It's hard to argue with the American Heart Association. Luckily, the same foods that the AHA recommends—fruits and vegetables, whole grains, low-fat dairy, chicken and fish, nuts, legumes—are the same ones that are recommended time and time again for weight loss. You're also told to limit foods high in sat fat, trans fat, and sodium, which can both help you cut calories and reduce bloating. Sounds good to us.
Get all that? Basically, the differences between groups were minimal. Yes, the low-fat group dropped their daily fat intake and the low-carb group dropped their daily carb intake. But both groups ended up taking in 500 to 600 calories less per day than they had before, and both lost the same average amount of weight (12 pounds) over the course of a year. Those genetic and physical makeups didn’t result in any differences either. The only measure that was different was that the LDL (low density lipoprotein) was significantly lower in the low-fat group, and the HDL (high density lipoprotein) was significantly higher in the low-carb group.
Lemon water detox methods have reached a zenith with this thirst-quenching diet recipe. For those that love sugary drinks, this tasty blend can permanently replace sodas and fruit juices. The mint is uniquely calming for all possible tummy woes; simultaneously, the lemons provide the maximum amount of internal cleansing. This vibrant potion will even appeal to those who don’t typically consume water on its own. The tingling refreshment is hard to surpass on any scale. Huge quantities of advantageous electrolytes are naturally embedded in the citrus fluids, and the chilly mint undertones in this recipe will cool off the entire beverage.
Here is a homemade detox water for the warmer months. Everyone’s metabolism receives a welcome boost from the lemons and limes. Meanwhile, the grapefruit instills an abundance of energy with an amazing zing. Cucumbers promote an effect of physiological purification, and mint soothes the lungs and belly. On the side, grapefruit provides an extra dose of sweetness. The end result is an addictively refreshing source of hydration. After 5 minutes in a mason jar, all of the fresh flavors mingle to create a fiercely zesty bite. Each sip is tantalizing and tangy. This lively drink brings the garden to life!

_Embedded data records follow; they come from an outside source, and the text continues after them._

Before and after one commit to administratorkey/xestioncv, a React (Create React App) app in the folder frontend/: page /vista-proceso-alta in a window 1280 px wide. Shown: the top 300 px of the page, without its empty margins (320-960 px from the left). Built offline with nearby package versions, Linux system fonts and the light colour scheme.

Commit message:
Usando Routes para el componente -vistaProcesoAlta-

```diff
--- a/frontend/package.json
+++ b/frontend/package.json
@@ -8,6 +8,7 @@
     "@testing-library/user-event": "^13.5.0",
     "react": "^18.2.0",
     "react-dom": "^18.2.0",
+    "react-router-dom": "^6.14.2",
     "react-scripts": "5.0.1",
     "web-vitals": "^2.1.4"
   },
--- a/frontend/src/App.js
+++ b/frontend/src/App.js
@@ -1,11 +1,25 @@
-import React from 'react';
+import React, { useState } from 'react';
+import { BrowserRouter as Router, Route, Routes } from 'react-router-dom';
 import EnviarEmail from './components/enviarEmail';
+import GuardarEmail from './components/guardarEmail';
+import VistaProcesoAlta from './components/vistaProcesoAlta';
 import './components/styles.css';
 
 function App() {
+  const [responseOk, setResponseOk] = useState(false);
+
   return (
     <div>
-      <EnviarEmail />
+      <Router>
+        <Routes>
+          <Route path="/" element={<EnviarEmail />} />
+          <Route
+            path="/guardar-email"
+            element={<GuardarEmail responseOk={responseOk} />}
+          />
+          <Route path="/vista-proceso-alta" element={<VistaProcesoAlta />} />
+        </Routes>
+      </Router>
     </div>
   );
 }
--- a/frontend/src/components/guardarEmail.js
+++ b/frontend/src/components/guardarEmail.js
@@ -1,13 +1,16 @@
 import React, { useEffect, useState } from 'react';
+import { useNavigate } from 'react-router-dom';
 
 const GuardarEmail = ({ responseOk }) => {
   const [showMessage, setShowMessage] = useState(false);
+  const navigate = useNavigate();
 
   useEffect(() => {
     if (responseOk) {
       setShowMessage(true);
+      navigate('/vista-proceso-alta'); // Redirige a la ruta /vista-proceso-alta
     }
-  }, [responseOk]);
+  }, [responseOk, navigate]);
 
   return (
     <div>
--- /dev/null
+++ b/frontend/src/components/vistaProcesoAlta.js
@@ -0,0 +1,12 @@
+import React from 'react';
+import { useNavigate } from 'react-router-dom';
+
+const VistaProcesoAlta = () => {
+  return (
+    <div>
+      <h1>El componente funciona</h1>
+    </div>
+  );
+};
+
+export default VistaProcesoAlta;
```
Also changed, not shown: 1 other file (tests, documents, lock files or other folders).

Instead of doing a detox or cleanse in the hopes of resetting your GI system (and speeding up weight loss), boost your gut health naturally with fiber-filled foods. “Fiber is a carbohydrate found in fruits, vegetables and whole grains, but unlike other forms of carbohydrates, it is harder to digest. As it passes through your digestive system, it stimulates the receptors that tell your brain you’re full. People who consume more fiber tend to have healthier body weights,” says Gueron. If you’re looking for more specific fiber-filled foods to reboot your gut, eat the three P’s: prunes, pulses, and pears. Prunes help maintain good digestive health and can positively affect the bacteria living in the gut. Pulses, which include lentils, beans, and peas, improve gut health by strengthening the gut barrier. And pears contain prebiotic fiber, which help promote intestinal health by providing food for beneficial probiotic bacteria.
SOURCES: WebMD Feature: "With Fruits and Veggies, More Matters." 2005 U.S. Dietary Guidelines. Elizabeth Ward, MS, RD, author, The Pocket Idiot's Guide to the New Food Pyramids. Elaine Magee, MPH, RD,author, Comfort Food Makeovers. Brian Wansink, PhD, professor and director, Cornell Food and Brand Lab, Ithaca, N.Y.; author, Mindless Eating. Barbara Rolls, PhD, professor of nutritional sciences; and director, laboratory for the study of human ingestive behaviors, Penn State University; and author, The Volumetrics Eating Plan.
weight loss foods
Have Protein at Every Meal and Snack. Adding a source of lean or low-fat protein to each meal and snack will help keep you feeling full longer so you're less likely to overeat. Try low-fat yogurt, small portion of nuts, peanut butter, eggs, beans, or lean meats. Experts also recommend eating small, frequent meals and snacks (every 3-4 hours), to keep your blood sugar levels steady and to avoid overindulging.
DASH stands for "dietary approach to stop hypertension" and was created by the National Institutes of Health (NIH) as a way to help reverse national trends of obesity and heart disease. Scientists combed through decades of research to come up with an expert-backed list of diet tips, along with a prescription for exercise. And it worked: The DASH diet has topped nearly every diet list for nearly a decade. Doctors particularly recommend it for people looking to lower high blood pressure, reverse diabetes, and lower their risk of heart disease. (Here's the basic list of DASH diet-approved foods.)